The child moved to a new city with his mother and three siblings and was refused a space at his sister’s school, which has made it impossible for the mother to take him to the school where he was accepted.
Six-year-old Harry Kirby’s mother Kelly Reynolds is publicly asking the Surrey County Council to reconsider her circumstance to make her eligible for free transportation so Kirby can go to his new school, according to Daily Mail.
Kirby has not been to school in more than four months as it has become logistically impossible for the 28-year-old mother-of-four to walk him to the Holmesdale Community Infant School in Reigate, the UK, which is too far from their home.
With her children enrolled in two different schools and Reynolds not driving a car, she has not been able to take Kirby to his, as she would need to do a 90-minute walk twice a day to achieve it. Read more on our Twitter account @amomama_usa
The council doesn’t consider Kirby eligible for free transport because his offered school is at a walking distance from where he lives, but Reynolds thinks they have to take her complex situation into account and give her a hand.
She has to walk 20 minutes from Reigate to Wray Common where Harry’s 8-year-old sister Lily goes to school and back and then walk 25 minutes to Holmesdale with nobody to leave her other children at home with.
“I had to make the terrible decision about what child of mine should go to school as the council aren't willing to provide transportation for Harry to get to Holmesdale, Reynolds told Daily Mail.
“Lily is now making friends, having them round for dinner and joining clubs but Harry is completely missing out on that.
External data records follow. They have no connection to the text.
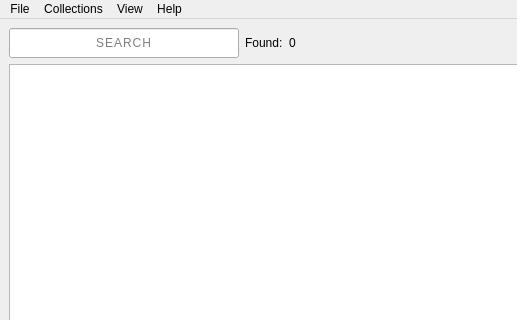
nschepsen/sxtools-manager, file src/sxtools/ui/mainwindow.ui: the form before one commit; both pictures show x 0 to 517 and y 0 to 320 of the 927 by 517 pixel window.
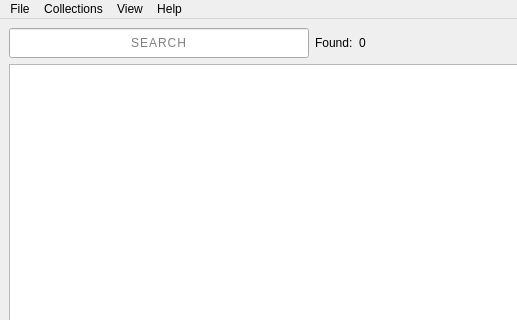
The form after the commit. Icons and pictures are not drawn.

```diff
--- a/src/sxtools/ui/mainwindow.ui
+++ b/src/sxtools/ui/mainwindow.ui
@@ -30,7 +30,7 @@
        <widget class="QLineEdit" name="leSearchField">
         <property name="minimumSize">
          <size>
-          <width>0</width>
+          <width>300</width>
           <height>30</height>
          </size>
         </property>
```
Left out of the diff: 4 changed lines with no effect on the pictures.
They have completely and utterly failed my children.”
-Kelly Reynolds, Daily Mail, December 12, 2018.
Reynolds has been going through a difficult financial situation during this year, and she is struggling to provide her children a home and an education, and social services have refused to grant her the help she needs to take Harry to school.
“They told me I have to find someone to take him to school. They want me to let my son go off with someone I don't know who I am supposed to just ask to take him in,” Reynolds said.
“I was also told I have to send him to after-school clubs [so I would have time to go and collect Lily] but they cost £370 a month. I'm a single mother with four children; that is completely unreasonable. I don't know what else to do,” she complained.
A spokesman from the county council said that they have tried to do everything in their power to help Reynolds in accordance to the national guideline, and has offered advice to her.
“We're supporting her to see if we can get her children into the same school (Wray Common) but this is only possible if a space becomes available. We've also advised her of the transport appeal process,” the spokesman said.
While this mother is struggling with the authorities to make possible for her son to attend school, the newlywed parents of a 7-year-old from Stockin-On-Tees, also in the UK, could be facing jail for making her daughter miss school to take her along on their honeymoon.
Upon their return from the honeymoon in New York City, their girl’s school-issued them with a £60 ($75) fine that they refused to pay on principle, as they don’t think they broke the school rules.
Their refusal to pay the fine has sent this couple to court, and in case they don’t accept their mistake, they might have to spend some time behind bars.